English | Size: 1.12 GB (1,205,987,328 Bytes)
This course explains how StackExchange sites work and how to structure your questions and answers so you get what you want from StackOverflow, ServerFault, SuperUser, or the over one hundred other sites in the network. Whether you need to solve an immediate problem, learn more about a technology, or establish yourself as an expert, knowing how the sites work is the key to getting what you want from them.

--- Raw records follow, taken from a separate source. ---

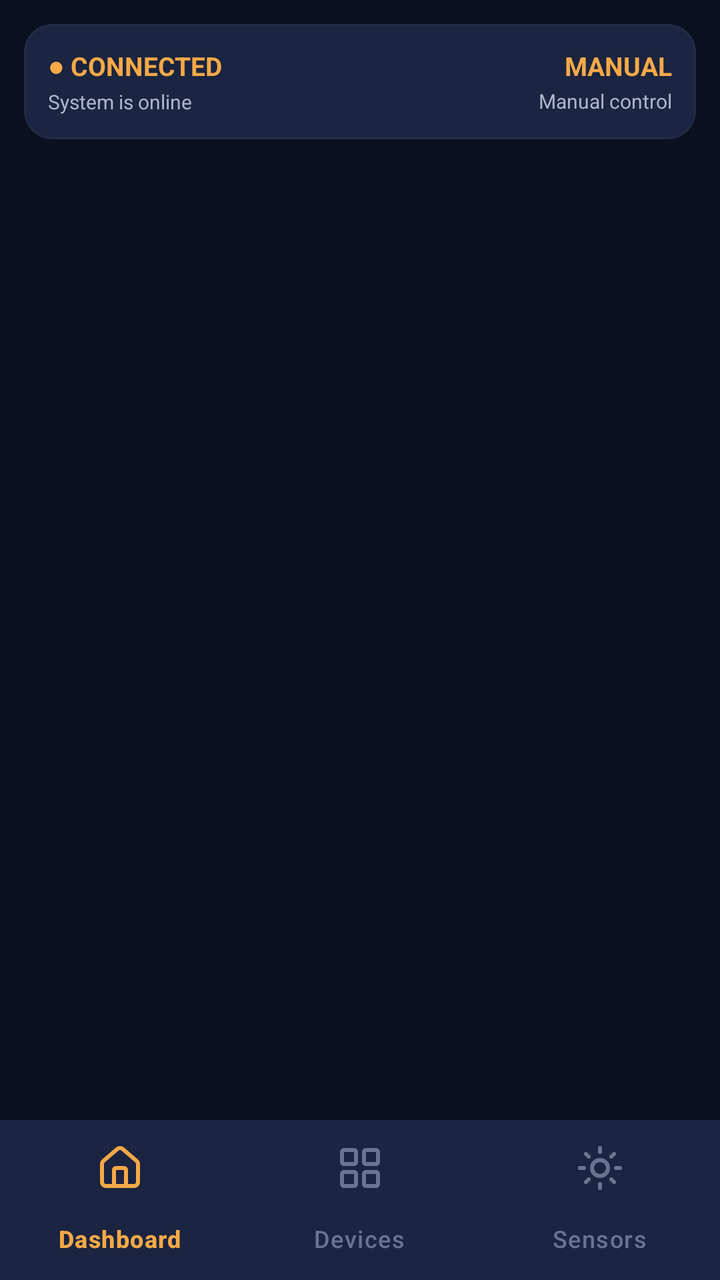
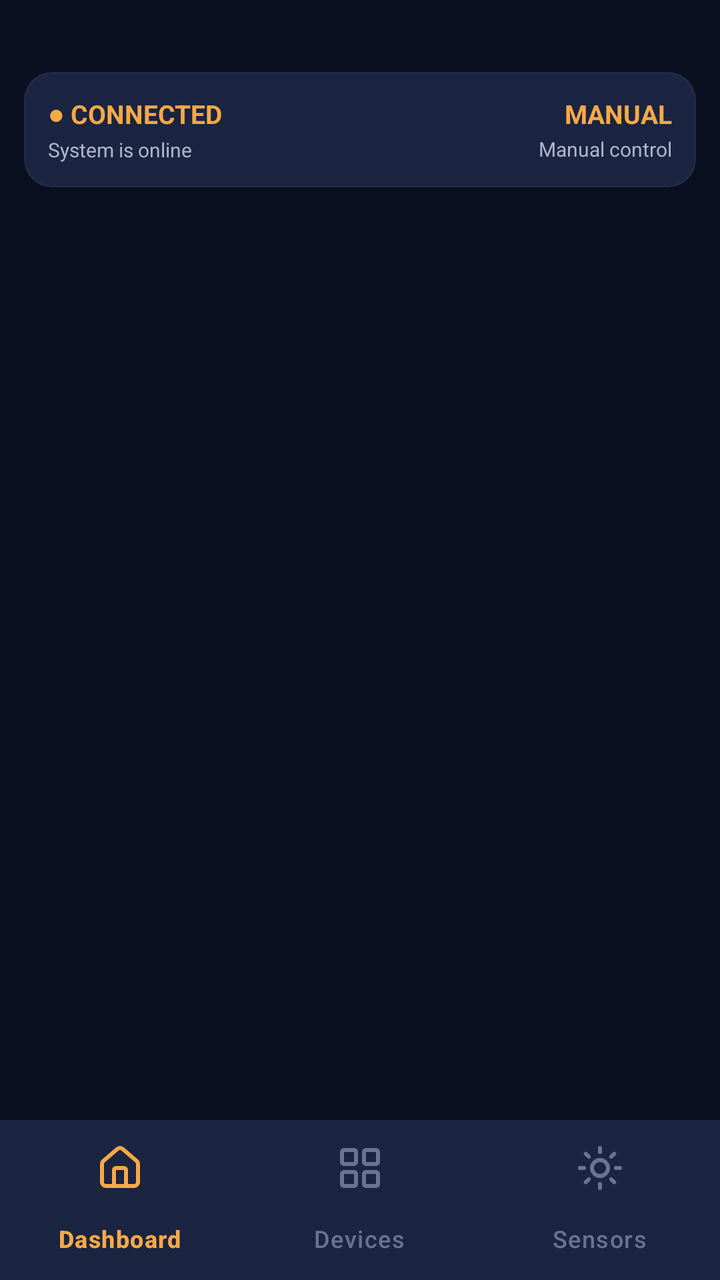

An Android layout rendered at two revisions. The XML below is the earlier revision; the diff shows what the commit changed to produce the second picture.
<!-- AndroidManifest.xml: application theme Theme.LUMEN -->
<!-- res/layout/activity_main.xml -->
<?xml version="1.0" encoding="utf-8"?>
<androidx.constraintlayout.widget.ConstraintLayout
    xmlns:android="http://schemas.android.com/apk/res/android"
    xmlns:app="http://schemas.android.com/apk/res-auto"
    android:layout_width="match_parent"
    android:layout_height="match_parent"
    android:background="@color/night">

    
    <com.google.android.material.card.MaterialCardView
        android:id="@+id/systemStatusBar"
        android:layout_width="0dp"
        android:layout_height="wrap_content"
        android:layout_marginStart="12dp"
        android:layout_marginTop="12dp"
        android:layout_marginEnd="12dp"
        app:cardBackgroundColor="@color/night_3"
        app:cardCornerRadius="14dp"
        app:strokeColor="@color/border"
        app:strokeWidth="1dp"
        app:layout_constraintTop_toTopOf="parent"
        app:layout_constraintStart_toStartOf="parent"
        app:layout_constraintEnd_toEndOf="parent">

        <LinearLayout
            android:layout_width="match_parent"
            android:layout_height="wrap_content"
            android:orientation="horizontal"
            android:gravity="center_vertical"
            android:padding="12dp">

            
            <LinearLayout
                android:layout_width="0dp"
                android:layout_height="wrap_content"
                android:layout_weight="1"
                android:orientation="vertical">

                <TextView
                    android:id="@+id/txtGlobalConnection"
                    android:layout_width="wrap_content"
                    android:layout_height="wrap_content"
                    android:text="@string/connected"
                    android:textColor="@color/amber"
                    android:textSize="13sp"
                    android:textStyle="bold" />

                <TextView
                    android:id="@+id/txtGlobalConnectionDescription"
                    android:layout_width="wrap_content"
                    android:layout_height="wrap_content"
                    android:layout_marginTop="2dp"
                    android:text="System is online"
                    android:textColor="@color/mist"
                    android:textSize="10sp" />

            </LinearLayout>

            
            <LinearLayout
                android:layout_width="wrap_content"
                android:layout_height="wrap_content"
                android:orientation="vertical"
                android:gravity="end">

                <TextView
                    android:id="@+id/txtGlobalMode"
                    android:layout_width="wrap_content"
                    android:layout_height="wrap_content"
                    android:text="@string/mode_manual"
                    android:textColor="@color/amber"
                    android:textSize="13sp"
                    android:textStyle="bold" />

                <TextView
                    android:id="@+id/txtGlobalModeDescription"
                    android:layout_width="wrap_content"
                    android:layout_height="wrap_content"
                    android:layout_marginTop="2dp"
                    android:text="Manual control"
                    android:textColor="@color/mist"
                    android:textSize="10sp" />

            </LinearLayout>

        </LinearLayout>

    </com.google.android.material.card.MaterialCardView>


    
    <androidx.fragment.app.FragmentContainerView
        android:id="@+id/fragmentContainer"
        android:layout_width="0dp"
        android:layout_height="0dp"
        app:layout_constraintTop_toBottomOf="@id/systemStatusBar"
        app:layout_constraintBottom_toTopOf="@id/bottomNavigation"
        app:layout_constraintStart_toStartOf="parent"
        app:layout_constraintEnd_toEndOf="parent" />


    
    <com.google.android.material.bottomnavigation.BottomNavigationView
        android:id="@+id/bottomNavigation"
        android:layout_width="0dp"
        android:layout_height="wrap_content"
        android:background="@color/night_3"
        app:itemIconTint="@color/bottom_nav_color"
        app:itemTextColor="@color/bottom_nav_color"
        app:menu="@menu/bottom_nav_menu"
        app:layout_constraintBottom_toBottomOf="parent"
        app:layout_constraintStart_toStartOf="parent"
        app:layout_constraintEnd_toEndOf="parent" />

</androidx.constraintlayout.widget.ConstraintLayout>
<!-- resources referenced by this layout -->
<resources>
  <color name="amber">#F5A947</color>
  <color name="border">#222B45</color>
  <color name="mist">#AEB6CC</color>
  <color name="night">#0B1020</color>
  <color name="night_3">#1B2440</color>
  <string name="connected">● CONNECTED</string>
  <string name="mode_manual">MANUAL</string>
  <style name="Theme.LUMEN" parent="Base.Theme.LUMEN" />
  <style name="Base.Theme.LUMEN" parent="Theme.Material3.DayNight.NoActionBar">
          
          
      </style>
</resources>

<!-- the commit's change to res/layout/activity_main.xml (unified diff, before → after) -->
@@ -12,21 +12,21 @@
         android:layout_width="0dp"
         android:layout_height="wrap_content"
         android:layout_marginStart="12dp"
-        android:layout_marginTop="12dp"
+        android:layout_marginTop="36dp"
         android:layout_marginEnd="12dp"
         app:cardBackgroundColor="@color/night_3"
         app:cardCornerRadius="14dp"
+        app:layout_constraintEnd_toEndOf="parent"
+        app:layout_constraintStart_toStartOf="parent"
+        app:layout_constraintTop_toTopOf="parent"
         app:strokeColor="@color/border"
-        app:strokeWidth="1dp"
-        app:layout_constraintTop_toTopOf="parent"
-        app:layout_constraintStart_toStartOf="parent"
-        app:layout_constraintEnd_toEndOf="parent">
+        app:strokeWidth="1dp">
 
         <LinearLayout
             android:layout_width="match_parent"
             android:layout_height="wrap_content"
+            android:gravity="center_vertical"
             android:orientation="horizontal"
-            android:gravity="center_vertical"
             android:padding="12dp">
 
             
@@ -60,8 +60,8 @@
             <LinearLayout
                 android:layout_width="wrap_content"
                 android:layout_height="wrap_content"
-                android:orientation="vertical"
-                android:gravity="end">
+                android:gravity="end"
+                android:orientation="vertical">
 
                 <TextView
                     android:id="@+id/txtGlobalMode"
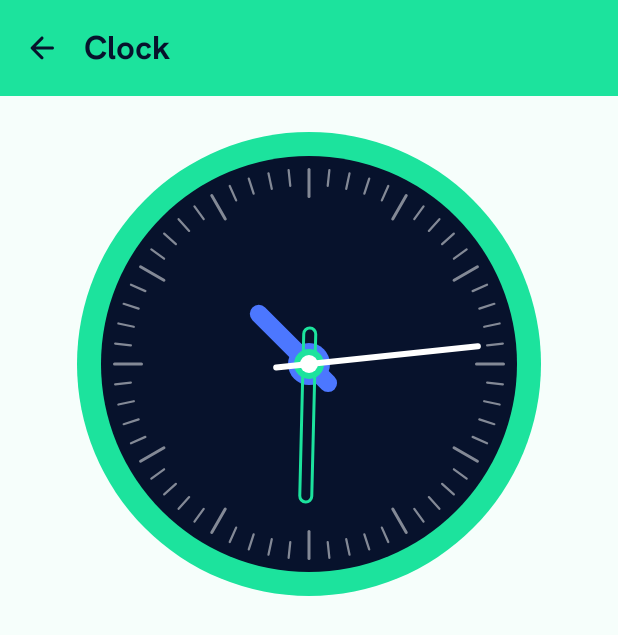
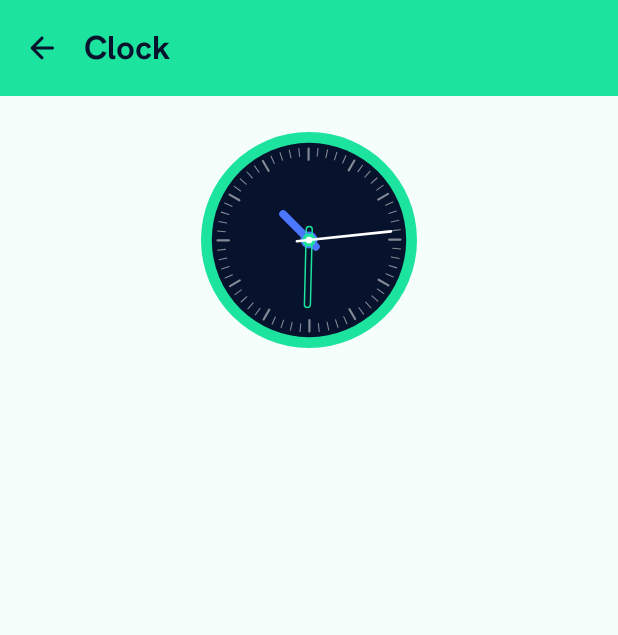
Before and after one commit to prabhatsdp/compose-playground, an Android app built with Jetpack Compose: the ClockScreen screen opened through its navigation route, on a phone screen of 412 x 824 dp. Shown: the top 635 px of the screen. Run offline under Robolectric (Android 15) with nearby library versions, the phone set to English and light mode, and no system bars; our stand-ins replace Dagger/Hilt's generated code.

Commit message:
UI modifications for responsiveness

```diff
--- a/app/src/main/java/dev/prabhatpandey/composeplayground/features/clock/ClockScreen.kt
+++ b/app/src/main/java/dev/prabhatpandey/composeplayground/features/clock/ClockScreen.kt
@@ -28,7 +28,7 @@ fun ClockScreen(
         ) {
 
             CustomAnalogClock(
-                modifier = Modifier.fillMaxWidth(0.75f)
+                modifier = Modifier.fillMaxWidth(0.35f)
                     .padding(top = 24.dp),
                 clock = AnalogClock(time)
             )
--- a/app/src/main/java/dev/prabhatpandey/composeplayground/features/clock/components/CustomAnalogClock.kt
+++ b/app/src/main/java/dev/prabhatpandey/composeplayground/features/clock/components/CustomAnalogClock.kt
@@ -5,6 +5,8 @@ import androidx.compose.foundation.layout.Box
 import androidx.compose.foundation.layout.aspectRatio
 import androidx.compose.foundation.layout.fillMaxSize
 import androidx.compose.foundation.layout.fillMaxWidth
+import androidx.compose.foundation.layout.size
+import androidx.compose.foundation.layout.width
 import androidx.compose.material3.MaterialTheme
 import androidx.compose.material3.Surface
 import androidx.compose.runtime.Composable
@@ -29,9 +31,12 @@ import java.time.LocalDateTime
 fun CustomAnalogClock(
     clock: AnalogClock,
     modifier: Modifier = Modifier,
-    primaryColor: Color = MaterialTheme.colorScheme.primary,
-    secondaryColor: Color = MaterialTheme.colorScheme.secondary,
-    tertiaryColor: Color = MaterialTheme.colorScheme.tertiary,
+    borderColor: Color = MaterialTheme.colorScheme.primary,
+    minuteHandColor: Color = MaterialTheme.colorScheme.primary,
+    secondHandColor: Color = Color.White,
+    minuteLinesColor: Color = Color.White.copy(alpha = 0.5f),
+    backgroundColor: Color = MaterialTheme.colorScheme.secondary,
+    hourHandColor: Color = MaterialTheme.colorScheme.tertiary,
 ) {
     Box(
         modifier = modifier
@@ -41,106 +46,116 @@ fun CustomAnalogClock(
             modifier = Modifier.fillMaxSize()
         ) {
             drawCircle(
-                color = primaryColor,
+                color = borderColor,
                 radius = size.maxDimension / 2f
             )
             drawCircle(
-                color = secondaryColor,
-                radius = (size.maxDimension / 2f) - 16.dp.toPx()
+                color = backgroundColor,
+                radius = (size.maxDimension / 2f) - (size.maxDimension / 20f)
             )
-            for (i in 1..60) {
-                rotate((360f / 60) * i) {
-                    drawRoundRect(
-                        color = Color.White.copy(alpha = 0.5f),
-                        topLeft = Offset(
-                            size.width / 2f - ( if (i.isAtHour()) 1.dp.toPx() else 0.75.dp.toPx()),
-                            24.dp.toPx()
-                        ),
-                        size = Size(
-                            if (i.isAtHour()) 2.dp.toPx() else 1.5.dp.toPx(),
-                            if (i.isAtHour()) 20.dp.toPx() else 12.dp.toPx()
-                        ),
-                        cornerRadius = CornerRadius(2.dp.toPx(), 2.dp.toPx())
-                    )
-                }
-            }
+            drawMinuteLines(minuteLinesColor)
         }
 
         Canvas(
             modifier = Modifier.fillMaxSize()
         ) {
 
-            drawHourHand(clock.hourHandRotationDegree.toFloat(), tertiaryColor)
+            drawHourHand(clock.hourHandRotationDegree.toFloat(), hourHandColor)
 
-            drawMinuteHand(clock.minuteHandRotationDegree.toFloat(), primaryColor)
+            drawMinuteHand(clock.minuteHandRotationDegree.toFloat(), minuteHandColor)
 
-            drawSecondHand(clock.secondHandRotationDegree.toFloat(), Color.White)
+            drawSecondHand(clock.secondHandRotationDegree.toFloat(), secondHandColor)
         }
 
     }
 }
 
-private fun DrawScope.drawHourHand(rotation: Float, color: Color,) {
+private fun DrawScope.drawMinuteLines(color: Color) {
+    for (i in 1..60) {
+        rotate(6f * i) {
+            drawRoundRect(
+                color = color,
+                topLeft = Offset(
+                    size.width / 2f - (if (i.isAtHour()) 1.dp.toPx() else 0.75.dp.toPx()),
+                    size.maxDimension / 14f
+                ),
+                size = Size(
+                    if (i.isAtHour()) size.width / 100f else size.width / 200f,
+                    if (i.isAtHour()) size.width / 16f else size.width / 24f
+                ),
+                cornerRadius = CornerRadius(2.dp.toPx(), 2.dp.toPx())
+            )
+        }
+    }
+}
+
+private fun DrawScope.drawHourHand(rotation: Float, color: Color) {
+    val thickness = size.minDimension / 28f
+    val length = size.minDimension / 4f
     rotate(degrees = rotation, pivot = center) {
         drawRoundRect(
             color = color,
             topLeft = Offset(
-                size.width / 2f - 6.dp.toPx(),
-                size.height / 4f + 24.dp.toPx()
+                size.width / 2f - thickness / 2f,
+                size.height / 4f + size.maxDimension / 16f
             ),
-            size = Size(12.dp.toPx(), size.height / 4f),
-            cornerRadius = CornerRadius(6.dp.toPx(), 6.dp.toPx()),
+            size = Size(thickness, length),
+            cornerRadius = CornerRadius(thickness / 2, thickness / 2),
             style = Fill
         )
     }
 
     drawCircle(
         color = color,
-        radius = 14.dp.toPx()
+        radius = thickness * 1.1f
     )
 }
 
-private fun DrawScope.drawMinuteHand(rotation: Float, color: Color,) {
+private fun DrawScope.drawMinuteHand(rotation: Float, color: Color) {
+    val thickness = size.width / 36f
+    val length = size.height / 2f - size.height / 8f
     rotate(degrees = rotation, pivot = center) {
         drawRoundRect(
             color = color,
             topLeft = Offset(
-                size.width / 2f - 4.dp.toPx(),
-                size.height / 8f + 24.dp.toPx()
+                (size.width / 2) - thickness / 2,
+                size.height / 8f + (size.maxDimension / 16f)
             ),
-            size = Size(8.dp.toPx(), size.height / 2f - size.height / 8f),
-            cornerRadius = CornerRadius(4.dp.toPx(), 4.dp.toPx()),
-            style = Stroke(2.dp.toPx())
+            size = Size(thickness, length),
+            cornerRadius = CornerRadius(thickness / 2, thickness / 2),
+            style = Stroke(thickness / 4)
         )
     }
 
     drawCircle(
         color = color,
-        radius = 10.dp.toPx()
+        radius = thickness * 1.1f
     )
 }
 
 private fun DrawScope.drawSecondHand(rotation: Float, color: Color) {
+    val thickness = size.width / 84f
+    val length = size.height / 2f - size.height / 20f
     rotate(degrees = rotation, pivot = center) {
         drawRoundRect(
             color = color,
             topLeft = Offset(
-                size.width / 2f - 2.dp.toPx(),
-                size.height / 20f + 24.dp.toPx()
+                size.width / 2f - thickness / 2f,
+                size.height / 20f + size.maxDimension / 16f
             ),
-            size = Size(4.dp.toPx(), size.height / 2f - size.height / 20f),
-            cornerRadius = CornerRadius(4.dp.toPx(), 4.dp.toPx()),
+            size = Size(thickness, length),
+            cornerRadius = CornerRadius(thickness / 2, thickness / 2),
             style = Fill
         )
     }
 
     drawCircle(
         color = color,
-        radius = 6.dp.toPx()
+        radius = thickness * 1.3f
     )
 }
 
-private fun Int.isAtHour() : Boolean {
+private fun Int.isAtHour(): Boolean {
     return this % 5 == 0
 }
 
@@ -159,3 +174,20 @@ fun PreviewAnalogClock() {
         }
     }
 }
+
+@Preview
+@Composable
+fun PreviewAnalogClockSmall() {
+    ComposePlaygroundTheme {
+        Surface(
+            modifier = Modifier.size(100.dp)
+        ) {
+            CustomAnalogClock(
+                modifier = Modifier.fillMaxWidth(),
+                clock = LocalDateTime.now().let {
+                    AnalogClock(ClockTime(it.hour, it.minute, it.second))
+                }
+            )
+        }
+    }
+}
```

For developers and administrators today, the first place to look when you're having trouble is one of the StackExchange sites: StackOverflow for developers or ServerFault for administrators. There are dozens of more specialized sites too, for programming on specific platforms like Android or Raspberry Pi, for specific libraries and frameworks, or technical expertise areas like security or data. Unfortunately, many newcomers to the StackExchange family of sites don't get all they could from these sites because it's not obvious how they work. This course will show you what you need to know to find the answers you need for your urgent problems, build up an online reputation as a knowledgeable developer or administrator, and enjoy using this amazing resource to its fullest. It even covers how to get involved and help to run the sites you use regularly.
Kate Gregory is in her fourth decade of being paid to program. Her firm, Gregory Consulting Limited, is based in rural Ontario and helps clients adopt new technologies and adjust to the changing business environment. Current work makes heavy use of .NET and Visual C++ for both web and client development, especially for Windows 7 and 8. Managing, mentoring, technical writing, and technical speaking occupy much of her time, but she still writes code every week.
Kate is the author of over a dozen books and speaks at DevTeach, TechEd (USA, Europe, Africa), and TechDays, among others. Kate is a C++ MVP, a founding sponsor of the Toronto .NET Users Group, the founder of the East of Toronto .NET Users group, a member of the INETA speakers bureau, and a member of adjunct faculty at Trent University in Peterborough. Since January 2002 she has been Microsoft Regional Director for Toronto and since January 2004 she has been awarded the Microsoft Most Valuable Professional designation for Visual C++. In June 2005 she won the Regional Director of the year award and in February 2011 she was designated Visual C++ MVP of the year for 2010. Kate develops courses on C++, Visual Studio, and Windows programming for Pluralsight and is writing a book on C++ AMP.
I recommends Buy premimum account for High speed+parallel downloads!